▶ _Given records_
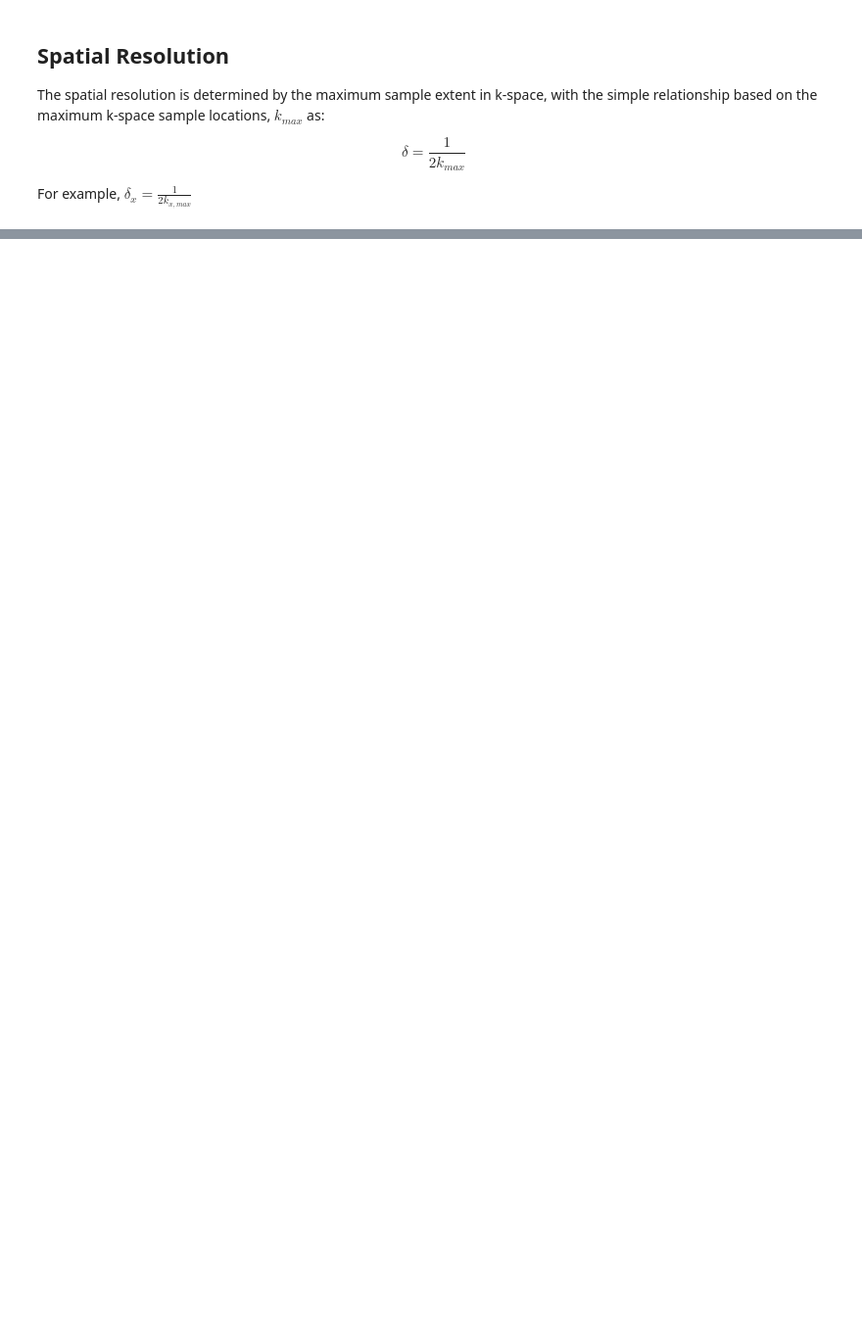
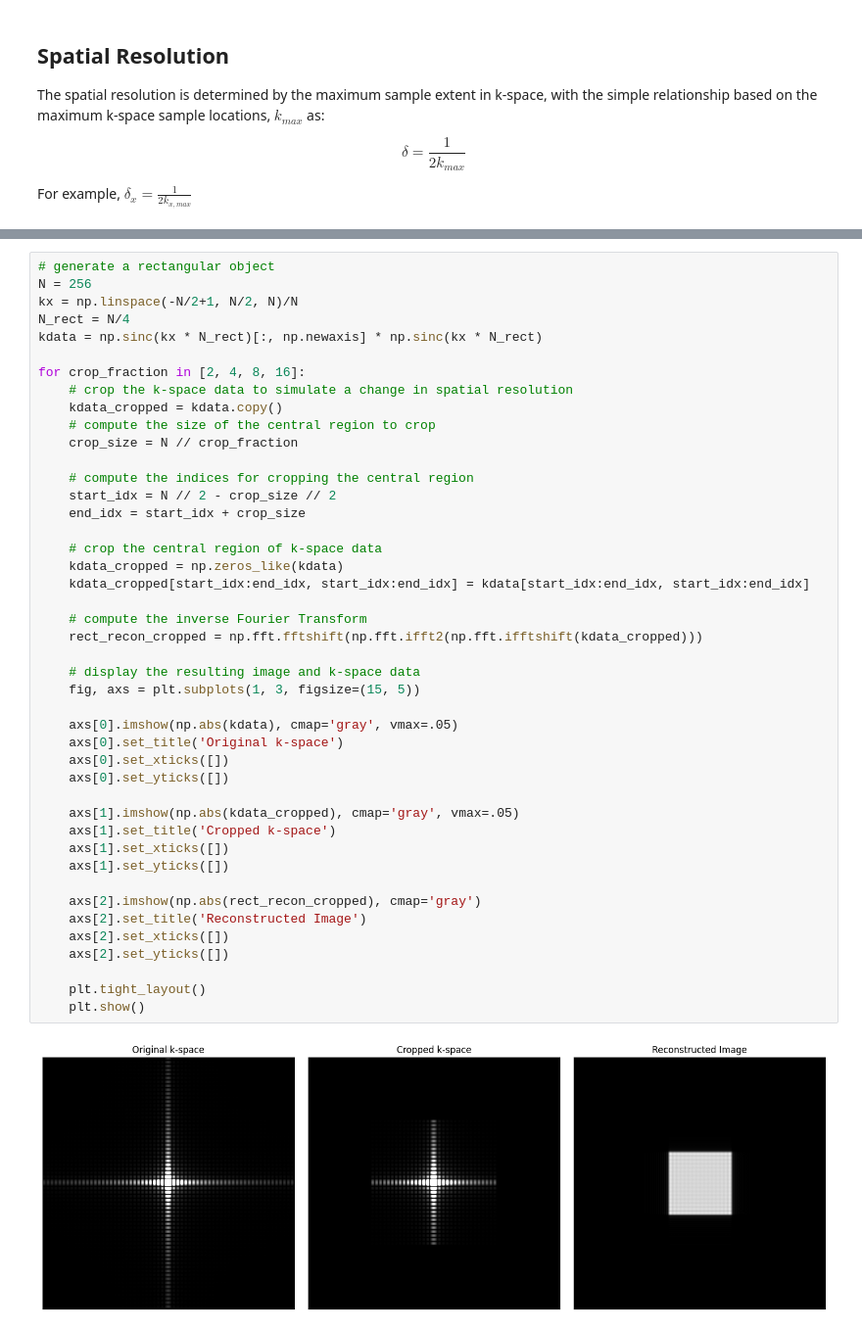
Before and after one commit to LarsonLab/MRI-education-resources, a Jupyter notebook: Notebooks/FOV and Resolution.ipynb, the cells around one changed output, grey strips where cells are left out. Shown at 98% size. Cells and saved outputs as stored; diff of their text form; blank space fills up the shorter version.

Commit message:
Spatial ENcoding converted to Python, FOV/resolution partially done

```diff
--- a/Notebooks/FOV and Resolution.ipynb
+++ b/Notebooks/FOV and Resolution.ipynb
@@ -126,0 +127,46 @@ Text(0.5, 1.0, '4x voxel sizes image')
+# %%
+# generate a rectangular object
+N = 256
+kx = np.linspace(-N/2+1, N/2, N)/N
+N_rect = N/4
+kdata = np.sinc(kx * N_rect)[:, np.newaxis] * np.sinc(kx * N_rect)
+
+for crop_fraction in [2, 4, 8, 16]:
+    # crop the k-space data to simulate a change in spatial resolution
+    kdata_cropped = kdata.copy()
+    # compute the size of the central region to crop
+    crop_size = N // crop_fraction
+
+    # compute the indices for cropping the central region
+    start_idx = N // 2 - crop_size // 2
+    end_idx = start_idx + crop_size
+
+    # crop the central region of k-space data
+    kdata_cropped = np.zeros_like(kdata)
+    kdata_cropped[start_idx:end_idx, start_idx:end_idx] = kdata[start_idx:end_idx, start_idx:end_idx]
+
+    # compute the inverse Fourier Transform
+    rect_recon_cropped = np.fft.fftshift(np.fft.ifft2(np.fft.ifftshift(kdata_cropped)))
+
+    # display the resulting image and k-space data
+    fig, axs = plt.subplots(1, 3, figsize=(15, 5))
+
+    axs[0].imshow(np.abs(kdata), cmap='gray', vmax=.05)
+    axs[0].set_title('Original k-space')
+    axs[0].set_xticks([])
+    axs[0].set_yticks([])
+
+    axs[1].imshow(np.abs(kdata_cropped), cmap='gray', vmax=.05)
+    axs[1].set_title('Cropped k-space')
+    axs[1].set_xticks([])
+    axs[1].set_yticks([])
+
+    axs[2].imshow(np.abs(rect_recon_cropped), cmap='gray')
+    axs[2].set_title('Reconstructed Image')
+    axs[2].set_xticks([])
+    axs[2].set_yticks([])
+
+    plt.tight_layout()
+    plt.show()
+# %% [output]
+[figure, added]
```
Also changed, not shown: parts of 6 cells of this notebook.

▶ _Work to complete_
Would you report every line of the entries above containing the word "cmap"?

▶ _Result of this task_
+    axs[0].imshow(np.abs(kdata), cmap='gray', vmax=.05)
+    axs[1].imshow(np.abs(kdata_cropped), cmap='gray', vmax=.05)
+    axs[2].imshow(np.abs(rect_recon_cropped), cmap='gray')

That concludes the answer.